* [Description of the task]:
State, as one number, how many lines in these records hold "Relação".

* [Records provided]:
──────────
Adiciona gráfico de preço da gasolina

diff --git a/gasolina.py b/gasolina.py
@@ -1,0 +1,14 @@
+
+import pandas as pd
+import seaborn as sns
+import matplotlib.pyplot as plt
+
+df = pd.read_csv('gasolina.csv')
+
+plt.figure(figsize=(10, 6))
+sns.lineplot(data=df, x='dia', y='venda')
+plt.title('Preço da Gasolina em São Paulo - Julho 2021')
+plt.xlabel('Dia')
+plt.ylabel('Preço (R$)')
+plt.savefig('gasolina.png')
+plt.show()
──────────
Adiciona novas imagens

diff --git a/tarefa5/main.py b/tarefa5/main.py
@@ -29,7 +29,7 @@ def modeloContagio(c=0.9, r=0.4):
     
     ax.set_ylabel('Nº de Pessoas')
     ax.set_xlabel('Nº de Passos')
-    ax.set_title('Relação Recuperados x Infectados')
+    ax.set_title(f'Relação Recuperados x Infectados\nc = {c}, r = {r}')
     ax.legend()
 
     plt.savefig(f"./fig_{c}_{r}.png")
──────────
* [Expected answer]:
2